* [PROBLEM REQUIREMENTS]
Every record below is to be copied exactly, with its images omitted.

◆ ◆ ◆ ◆ ◆

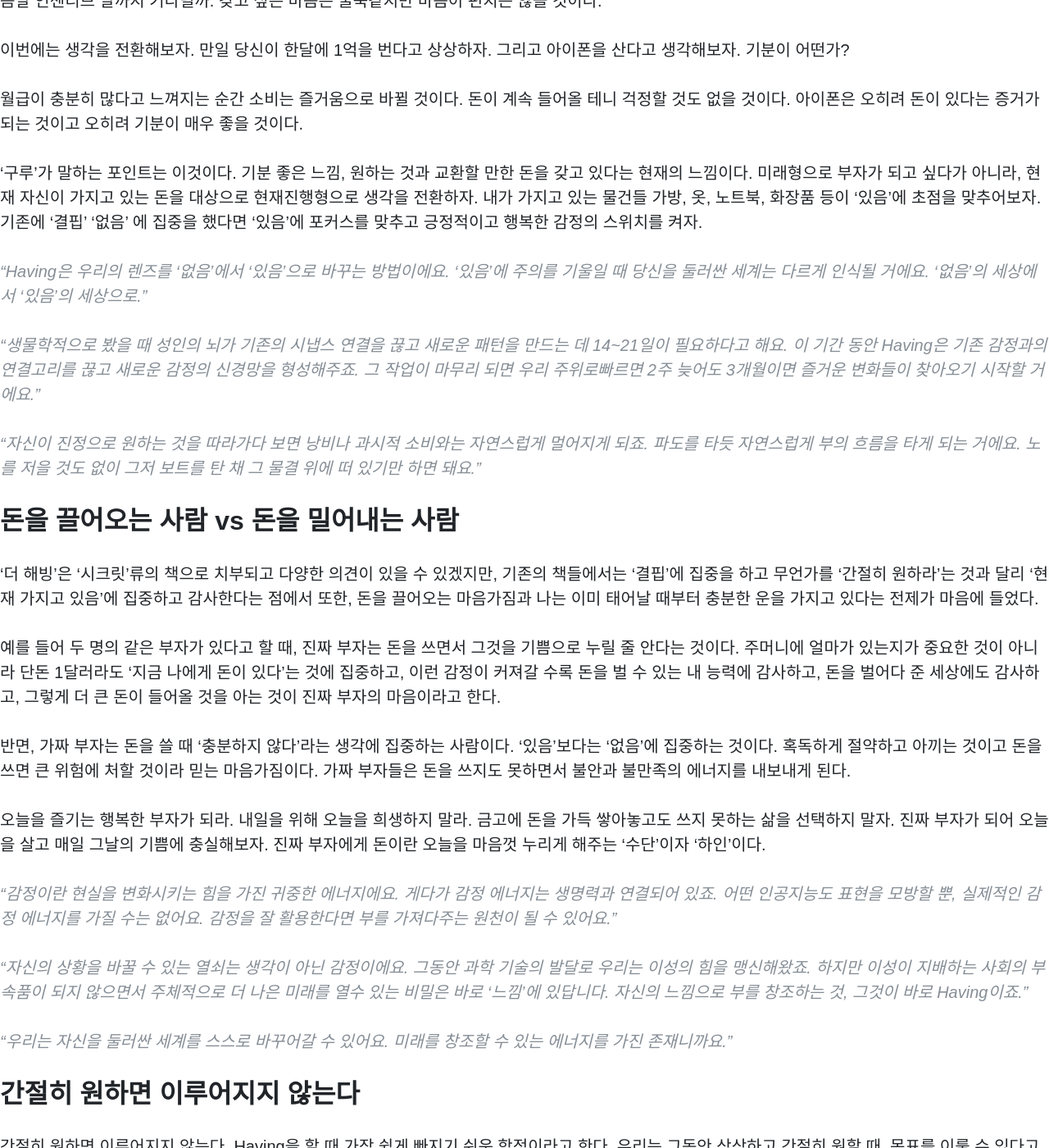
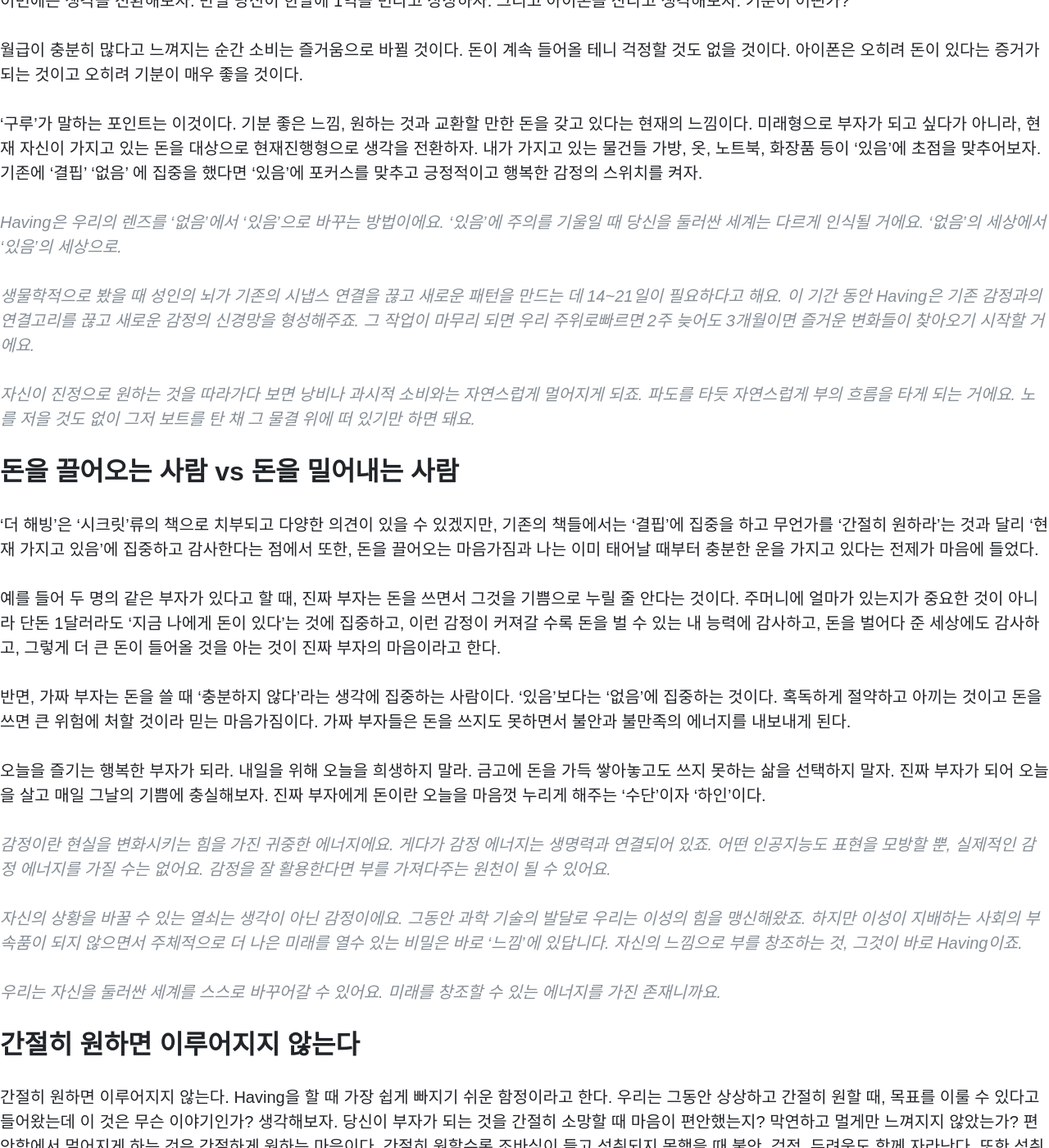
Before and after one commit to MJ-166/myungjikim, a Jekyll site: the page built from _posts/2020-04-17-having.md, in a window 1280 px wide and 1400 px high, scrolled down 862 px. Shown: the whole window at 82% size. Built offline with Jekyll 4.4.1, drawn with Linux system fonts in a browser that asks for light colours; our own code applies the rules of GitHub Pages for plain Markdown files; some of the changed text lies outside the part shown.

Commit message:
블로그 7번쨰 수정

```diff
--- a/_posts/2020-04-17-having.md
+++ b/_posts/2020-04-17-having.md
@@ -12,14 +12,13 @@
   - 책리뷰
   - 더 해빙
   - 이서윤
-  - 홍주연
 description: '대한민국 상위 0.01%가 찾는 행운의 여신, 돈에 대해 우리가 가져야 할 마음가짐을 가장 새롭게 담고 있는 책 '해빙'을 소개한다.'
 
 ---
 
 
 
-이 글은 책 '해빙'에 대한 리뷰입니다. :)
+<이 글은 책 '해빙'에 대한 리뷰입니다.>
 
 
 
@@ -33,19 +32,15 @@
 
 
 
-"어떻게 하면 부자가 될 수 있을까요?"
+Q: 어떻게 하면 부자가 될 수 있을까요?
 
-"답은 Having 이죠."
+A: 답은 Having 이죠.
 
 
 
-"지금 가지고 있음을 느끼는 것, 단어 그대로예요."
+Q: 지금 가지고 있음을 느끼는 것, 단어 그대로예요.
 
-"세상에는 정말 많은 돈이 있답니다. 물에 손을 담그면 시원한 감촉을 느낄 수 있듯 우리도 얼마든지 돈을 누리고 풍요를 느낄 수 있어요. 그것이  Having, 우리 안의 힘이죠. 그리고 Having은 우리가 더 자연스럽게 부를 흘러갈 수 있도록 해주죠."
-
-
-
-"Having은 돈을 쓰는 이 순간 '가지고 있음'을 '충만하게' 느끼는 것이에요. 어떻게 부자가 될 수 있는지 물어보셨죠? 여러 답이 있겠지만 부자가 되는 가장 간단하고 효율적인 방법은 이것이에요."
+A: 세상에는 정말 많은 돈이 있답니다. 물에 손을 담그면 시원한 감촉을 느낄 수 있듯 우리도 얼마든지 돈을 누리고 풍요를 느낄 수 있어요. 그것이  Having, 우리 안의 힘이죠. 그리고 Having은 우리가 더 자연스럽게 부를 흘러갈 수 있도록 해주죠. Having은 돈을 쓰는 이 순간 '가지고 있음'을 '충만하게' 느끼는 것이에요. 어떻게 부자가 될 수 있는지 물어보셨죠? 여러 답이 있겠지만 부자가 되는 가장 간단하고 효율적인 방법은 이것이에요.
 
 
 
@@ -63,15 +58,15 @@
 
 
 
-> "Having은 우리의 렌즈를 '없음'에서 '있음'으로 바꾸는 방법이에요. '있음'에 주의를 기울일 때 당신을 둘러싼 세계는 다르게 인식될 거에요. '없음'의 세상에서 '있음'의 세상으로."
+> Having은 우리의 렌즈를 '없음'에서 '있음'으로 바꾸는 방법이에요. '있음'에 주의를 기울일 때 당신을 둘러싼 세계는 다르게 인식될 거에요. '없음'의 세상에서 '있음'의 세상으로.
 
 
 
-> "생물학적으로 봤을 때 성인의 뇌가 기존의 시냅스 연결을 끊고 새로운 패턴을 만드는 데 14~21일이 필요하다고 해요. 이 기간 동안 Having은 기존 감정과의 연결고리를 끊고 새로운 감정의 신경망을 형성해주죠. 그 작업이 마무리 되면 우리 주위로빠르면 2주 늦어도 3개월이면 즐거운 변화들이 찾아오기 시작할 거에요."
+> 생물학적으로 봤을 때 성인의 뇌가 기존의 시냅스 연결을 끊고 새로운 패턴을 만드는 데 14~21일이 필요하다고 해요. 이 기간 동안 Having은 기존 감정과의 연결고리를 끊고 새로운 감정의 신경망을 형성해주죠. 그 작업이 마무리 되면 우리 주위로빠르면 2주 늦어도 3개월이면 즐거운 변화들이 찾아오기 시작할 거에요.
 
 
 
-> "자신이 진정으로 원하는 것을 따라가다 보면 낭비나 과시적 소비와는 자연스럽게 멀어지게 되죠. 파도를 타듯 자연스럽게 부의 흐름을 타게 되는 거에요. 노를 저을 것도 없이 그저 보트를 탄 채 그 물결 위에 떠 있기만 하면 돼요."
+> 자신이 진정으로 원하는 것을 따라가다 보면 낭비나 과시적 소비와는 자연스럽게 멀어지게 되죠. 파도를 타듯 자연스럽게 부의 흐름을 타게 되는 거에요. 노를 저을 것도 없이 그저 보트를 탄 채 그 물결 위에 떠 있기만 하면 돼요.
 
 
 
@@ -95,15 +90,15 @@
 
 
 
-> "감정이란 현실을 변화시키는 힘을 가진 귀중한 에너지에요. 게다가 감정 에너지는 생명력과 연결되어 있죠. 어떤 인공지능도 표현을 모방할 뿐, 실제적인 감정 에너지를 가질 수는 없어요. 감정을 잘 활용한다면 부를 가져다주는 원천이 될 수 있어요."
+> 감정이란 현실을 변화시키는 힘을 가진 귀중한 에너지에요. 게다가 감정 에너지는 생명력과 연결되어 있죠. 어떤 인공지능도 표현을 모방할 뿐, 실제적인 감정 에너지를 가질 수는 없어요. 감정을 잘 활용한다면 부를 가져다주는 원천이 될 수 있어요.
 
 
 
-> "자신의 상황을 바꿀 수 있는 열쇠는 생각이 아닌 감정이에요. 그동안 과학 기술의 발달로 우리는 이성의 힘을 맹신해왔죠. 하지만 이성이 지배하는 사회의 부속품이 되지 않으면서 주체적으로 더 나은 미래를 열수 있는 비밀은 바로 '느낌'에 있답니다. 자신의 느낌으로 부를 창조하는 것, 그것이 바로 Having이죠."
+> 자신의 상황을 바꿀 수 있는 열쇠는 생각이 아닌 감정이에요. 그동안 과학 기술의 발달로 우리는 이성의 힘을 맹신해왔죠. 하지만 이성이 지배하는 사회의 부속품이 되지 않으면서 주체적으로 더 나은 미래를 열수 있는 비밀은 바로 '느낌'에 있답니다. 자신의 느낌으로 부를 창조하는 것, 그것이 바로 Having이죠.
 
 
 
-> "우리는 자신을 둘러싼 세계를 스스로 바꾸어갈 수 있어요. 미래를 창조할 수 있는 에너지를 가진 존재니까요."
+> 우리는 자신을 둘러싼 세계를 스스로 바꾸어갈 수 있어요. 미래를 창조할 수 있는 에너지를 가진 존재니까요.
 
 
 
@@ -131,7 +126,7 @@
 
 
 
-> "물살을 타고 있는 그 순간에는 자신이 어디로 가고 있는지 볼 수가 없죠. 그런데 점을 찍은 뒤 그것을 연결하면 전체의 흐름을 볼 수 있어요. Having 노트를 쓰는 것도 그렇게 점을 찍는 과정이죠. 하나씩 기록하다 보면 어디로 향하고 있는지 파악될 거예요."
+> 물살을 타고 있는 그 순간에는 자신이 어디로 가고 있는지 볼 수가 없죠. 그런데 점을 찍은 뒤 그것을 연결하면 전체의 흐름을 볼 수 있어요. Having 노트를 쓰는 것도 그렇게 점을 찍는 과정이죠. 하나씩 기록하다 보면 어디로 향하고 있는지 파악될 거예요.
 
 
 
```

◆ ◆ ◆ ◆ ◆

* [RESPONSE TO THE EXERCISE]
Before and after one commit to MJ-166/myungjikim, a Jekyll site: the page built from _posts/2020-04-17-having.md, in a window 1280 px wide and 1400 px high, scrolled down 862 px. Shown: the whole window at 82% size. Built offline with Jekyll 4.4.1, drawn with Linux system fonts in a browser that asks for light colours; our own code applies the rules of GitHub Pages for plain Markdown files; some of the changed text lies outside the part shown.

Commit message:
블로그 7번쨰 수정

```diff
--- a/_posts/2020-04-17-having.md
+++ b/_posts/2020-04-17-having.md
@@ -12,14 +12,13 @@
   - 책리뷰
   - 더 해빙
   - 이서윤
-  - 홍주연
 description: '대한민국 상위 0.01%가 찾는 행운의 여신, 돈에 대해 우리가 가져야 할 마음가짐을 가장 새롭게 담고 있는 책 '해빙'을 소개한다.'
 
 ---
 
 
 
-이 글은 책 '해빙'에 대한 리뷰입니다. :)
+<이 글은 책 '해빙'에 대한 리뷰입니다.>
 
 
 
@@ -33,19 +32,15 @@
 
 
 
-"어떻게 하면 부자가 될 수 있을까요?"
+Q: 어떻게 하면 부자가 될 수 있을까요?
 
-"답은 Having 이죠."
+A: 답은 Having 이죠.
 
 
 
-"지금 가지고 있음을 느끼는 것, 단어 그대로예요."
+Q: 지금 가지고 있음을 느끼는 것, 단어 그대로예요.
 
-"세상에는 정말 많은 돈이 있답니다. 물에 손을 담그면 시원한 감촉을 느낄 수 있듯 우리도 얼마든지 돈을 누리고 풍요를 느낄 수 있어요. 그것이  Having, 우리 안의 힘이죠. 그리고 Having은 우리가 더 자연스럽게 부를 흘러갈 수 있도록 해주죠."
-
-
-
-"Having은 돈을 쓰는 이 순간 '가지고 있음'을 '충만하게' 느끼는 것이에요. 어떻게 부자가 될 수 있는지 물어보셨죠? 여러 답이 있겠지만 부자가 되는 가장 간단하고 효율적인 방법은 이것이에요."
+A: 세상에는 정말 많은 돈이 있답니다. 물에 손을 담그면 시원한 감촉을 느낄 수 있듯 우리도 얼마든지 돈을 누리고 풍요를 느낄 수 있어요. 그것이  Having, 우리 안의 힘이죠. 그리고 Having은 우리가 더 자연스럽게 부를 흘러갈 수 있도록 해주죠. Having은 돈을 쓰는 이 순간 '가지고 있음'을 '충만하게' 느끼는 것이에요. 어떻게 부자가 될 수 있는지 물어보셨죠? 여러 답이 있겠지만 부자가 되는 가장 간단하고 효율적인 방법은 이것이에요.
 
 
 
@@ -63,15 +58,15 @@
 
 
 
-> "Having은 우리의 렌즈를 '없음'에서 '있음'으로 바꾸는 방법이에요. '있음'에 주의를 기울일 때 당신을 둘러싼 세계는 다르게 인식될 거에요. '없음'의 세상에서 '있음'의 세상으로."
+> Having은 우리의 렌즈를 '없음'에서 '있음'으로 바꾸는 방법이에요. '있음'에 주의를 기울일 때 당신을 둘러싼 세계는 다르게 인식될 거에요. '없음'의 세상에서 '있음'의 세상으로.
 
 
 
-> "생물학적으로 봤을 때 성인의 뇌가 기존의 시냅스 연결을 끊고 새로운 패턴을 만드는 데 14~21일이 필요하다고 해요. 이 기간 동안 Having은 기존 감정과의 연결고리를 끊고 새로운 감정의 신경망을 형성해주죠. 그 작업이 마무리 되면 우리 주위로빠르면 2주 늦어도 3개월이면 즐거운 변화들이 찾아오기 시작할 거에요."
+> 생물학적으로 봤을 때 성인의 뇌가 기존의 시냅스 연결을 끊고 새로운 패턴을 만드는 데 14~21일이 필요하다고 해요. 이 기간 동안 Having은 기존 감정과의 연결고리를 끊고 새로운 감정의 신경망을 형성해주죠. 그 작업이 마무리 되면 우리 주위로빠르면 2주 늦어도 3개월이면 즐거운 변화들이 찾아오기 시작할 거에요.
 
 
 
-> "자신이 진정으로 원하는 것을 따라가다 보면 낭비나 과시적 소비와는 자연스럽게 멀어지게 되죠. 파도를 타듯 자연스럽게 부의 흐름을 타게 되는 거에요. 노를 저을 것도 없이 그저 보트를 탄 채 그 물결 위에 떠 있기만 하면 돼요."
+> 자신이 진정으로 원하는 것을 따라가다 보면 낭비나 과시적 소비와는 자연스럽게 멀어지게 되죠. 파도를 타듯 자연스럽게 부의 흐름을 타게 되는 거에요. 노를 저을 것도 없이 그저 보트를 탄 채 그 물결 위에 떠 있기만 하면 돼요.
 
 
 
@@ -95,15 +90,15 @@
 
 
 
-> "감정이란 현실을 변화시키는 힘을 가진 귀중한 에너지에요. 게다가 감정 에너지는 생명력과 연결되어 있죠. 어떤 인공지능도 표현을 모방할 뿐, 실제적인 감정 에너지를 가질 수는 없어요. 감정을 잘 활용한다면 부를 가져다주는 원천이 될 수 있어요."
+> 감정이란 현실을 변화시키는 힘을 가진 귀중한 에너지에요. 게다가 감정 에너지는 생명력과 연결되어 있죠. 어떤 인공지능도 표현을 모방할 뿐, 실제적인 감정 에너지를 가질 수는 없어요. 감정을 잘 활용한다면 부를 가져다주는 원천이 될 수 있어요.
 
 
 
-> "자신의 상황을 바꿀 수 있는 열쇠는 생각이 아닌 감정이에요. 그동안 과학 기술의 발달로 우리는 이성의 힘을 맹신해왔죠. 하지만 이성이 지배하는 사회의 부속품이 되지 않으면서 주체적으로 더 나은 미래를 열수 있는 비밀은 바로 '느낌'에 있답니다. 자신의 느낌으로 부를 창조하는 것, 그것이 바로 Having이죠."
+> 자신의 상황을 바꿀 수 있는 열쇠는 생각이 아닌 감정이에요. 그동안 과학 기술의 발달로 우리는 이성의 힘을 맹신해왔죠. 하지만 이성이 지배하는 사회의 부속품이 되지 않으면서 주체적으로 더 나은 미래를 열수 있는 비밀은 바로 '느낌'에 있답니다. 자신의 느낌으로 부를 창조하는 것, 그것이 바로 Having이죠.
 
 
 
-> "우리는 자신을 둘러싼 세계를 스스로 바꾸어갈 수 있어요. 미래를 창조할 수 있는 에너지를 가진 존재니까요."
+> 우리는 자신을 둘러싼 세계를 스스로 바꾸어갈 수 있어요. 미래를 창조할 수 있는 에너지를 가진 존재니까요.
 
 
 
@@ -131,7 +126,7 @@
 
 
 
-> "물살을 타고 있는 그 순간에는 자신이 어디로 가고 있는지 볼 수가 없죠. 그런데 점을 찍은 뒤 그것을 연결하면 전체의 흐름을 볼 수 있어요. Having 노트를 쓰는 것도 그렇게 점을 찍는 과정이죠. 하나씩 기록하다 보면 어디로 향하고 있는지 파악될 거예요."
+> 물살을 타고 있는 그 순간에는 자신이 어디로 가고 있는지 볼 수가 없죠. 그런데 점을 찍은 뒤 그것을 연결하면 전체의 흐름을 볼 수 있어요. Having 노트를 쓰는 것도 그렇게 점을 찍는 과정이죠. 하나씩 기록하다 보면 어디로 향하고 있는지 파악될 거예요.
 
 
 
```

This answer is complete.